I read Ms. Stockett's book shortly after it was released back in February of 2009. I'll admit, I was hesitant to do so at first because I didn't want to be disappointed. Ms. Stockett was a white woman writing black characters in a time period (pre-Civil Rights Movement) often romanticized by white authors. Gone With the Wind, anybody? Anyway, I tamped down my doubts, drank a tall glass of optimism and read Ms. Stockett's novel. I'm so glad I did.
The Help was a marvelous surprise. The storyline was well-developed and characters richly drawn. I especially enjoyed the chapters written in the voice of "Abileen" and "Minny," the two black maids whose experiences and stories formed the basis of the fictitious tell-all book in The Help.
Although well-crafted, The Help was not without its flaws. For me, the biggest one was the vernacular used for the story's Southern black characters. It was completely wrong and made reading the book difficult at times. I often wondered who proofread and authenticated these sections. It couldn't have been a black woman, I often told myself. At least not a black woman with Southern relatives (which is 99% of us - LOL!).
Here's a quick synopsis of the book (Source):
Three ordinary women are about to take one extraordinary step.
Twenty-two-year-old Skeeter has just returned home after graduating from Ole Miss. She may have a degree, but it is 1962, Mississippi, and her mother will not be happy till Skeeter has a ring on her finger. Skeeter would normally find solace with her beloved maid Constantine, the woman who raised her, but Constantine has disappeared and no one will tell Skeeter where she has gone.
Aibileen is a black maid, a wise, regal woman raising her seventeenth white child. Something has shifted inside her after the loss of her own son, who died while his bosses looked the other way. She is devoted to the little girl she looks after, though she knows both their hearts may be broken.
Minny, Aibileen's best friend, is short, fat, and perhaps the sassiest woman in Mississippi. She can cook like nobody's business, but she can't mind her tongue, so she's lost yet another job. Minny finally finds a position working for someone too new to town to know her reputation. But her new boss has secrets of her own.
Seemingly as different from one another as can be, these women will nonetheless come together for a clandestine project that will put them all at risk. And why? Because they are suffocating within the lines that define their town and their times. And sometimes lines are made to be crossed.
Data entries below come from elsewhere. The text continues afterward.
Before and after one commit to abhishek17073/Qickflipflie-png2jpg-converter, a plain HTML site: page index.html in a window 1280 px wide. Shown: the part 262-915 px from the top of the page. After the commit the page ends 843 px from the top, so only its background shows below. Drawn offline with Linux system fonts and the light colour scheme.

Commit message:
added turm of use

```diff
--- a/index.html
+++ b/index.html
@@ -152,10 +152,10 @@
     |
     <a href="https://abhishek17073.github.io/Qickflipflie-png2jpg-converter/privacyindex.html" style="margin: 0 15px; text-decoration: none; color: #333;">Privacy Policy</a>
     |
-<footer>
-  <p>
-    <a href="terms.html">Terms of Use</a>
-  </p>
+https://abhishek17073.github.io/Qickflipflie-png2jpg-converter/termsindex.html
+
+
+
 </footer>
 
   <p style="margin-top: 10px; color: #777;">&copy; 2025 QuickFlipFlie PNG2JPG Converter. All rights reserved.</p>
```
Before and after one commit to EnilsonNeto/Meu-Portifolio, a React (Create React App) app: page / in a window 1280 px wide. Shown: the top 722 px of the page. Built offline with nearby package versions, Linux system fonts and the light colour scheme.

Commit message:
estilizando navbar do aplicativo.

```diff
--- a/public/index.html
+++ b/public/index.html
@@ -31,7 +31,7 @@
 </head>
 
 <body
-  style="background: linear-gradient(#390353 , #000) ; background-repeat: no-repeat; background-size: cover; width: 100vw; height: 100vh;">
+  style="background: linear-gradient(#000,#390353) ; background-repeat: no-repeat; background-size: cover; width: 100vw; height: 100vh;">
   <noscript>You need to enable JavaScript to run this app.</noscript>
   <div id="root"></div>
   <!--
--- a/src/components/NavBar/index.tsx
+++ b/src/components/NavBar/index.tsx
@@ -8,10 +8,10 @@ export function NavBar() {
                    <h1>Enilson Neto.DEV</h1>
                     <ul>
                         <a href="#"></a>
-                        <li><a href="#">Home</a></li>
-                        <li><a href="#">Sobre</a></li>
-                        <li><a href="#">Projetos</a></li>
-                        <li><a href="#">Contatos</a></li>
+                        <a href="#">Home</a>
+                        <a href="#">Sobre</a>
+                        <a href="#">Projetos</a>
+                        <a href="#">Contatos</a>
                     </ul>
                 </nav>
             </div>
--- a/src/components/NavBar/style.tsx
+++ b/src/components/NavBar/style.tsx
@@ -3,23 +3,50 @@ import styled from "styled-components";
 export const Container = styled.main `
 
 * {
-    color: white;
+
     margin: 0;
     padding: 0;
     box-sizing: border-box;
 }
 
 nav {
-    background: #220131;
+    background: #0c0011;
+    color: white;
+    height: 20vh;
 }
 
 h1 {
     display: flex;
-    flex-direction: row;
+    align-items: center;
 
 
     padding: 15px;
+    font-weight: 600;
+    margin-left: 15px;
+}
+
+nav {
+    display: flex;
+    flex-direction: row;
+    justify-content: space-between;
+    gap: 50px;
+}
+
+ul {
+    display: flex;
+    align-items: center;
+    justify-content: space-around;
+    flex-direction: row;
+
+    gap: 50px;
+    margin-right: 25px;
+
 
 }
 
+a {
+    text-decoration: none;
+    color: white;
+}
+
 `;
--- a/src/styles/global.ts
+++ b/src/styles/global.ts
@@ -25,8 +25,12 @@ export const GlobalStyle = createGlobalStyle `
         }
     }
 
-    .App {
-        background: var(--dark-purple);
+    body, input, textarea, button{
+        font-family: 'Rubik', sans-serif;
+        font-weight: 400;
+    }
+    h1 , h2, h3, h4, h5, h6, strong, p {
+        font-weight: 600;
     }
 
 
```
In pitch-perfect voices, Kathryn Stockett creates three extraordinary women whose determination to start a movement of their own forever changes a town, and the way women--mothers, daughters, caregivers, friends--view one another. A deeply moving novel filled with poignancy, humor, and hope, The Help is a timeless and universal story about the lines we abide by, and the ones we don't.
Here's the trailer for the movie: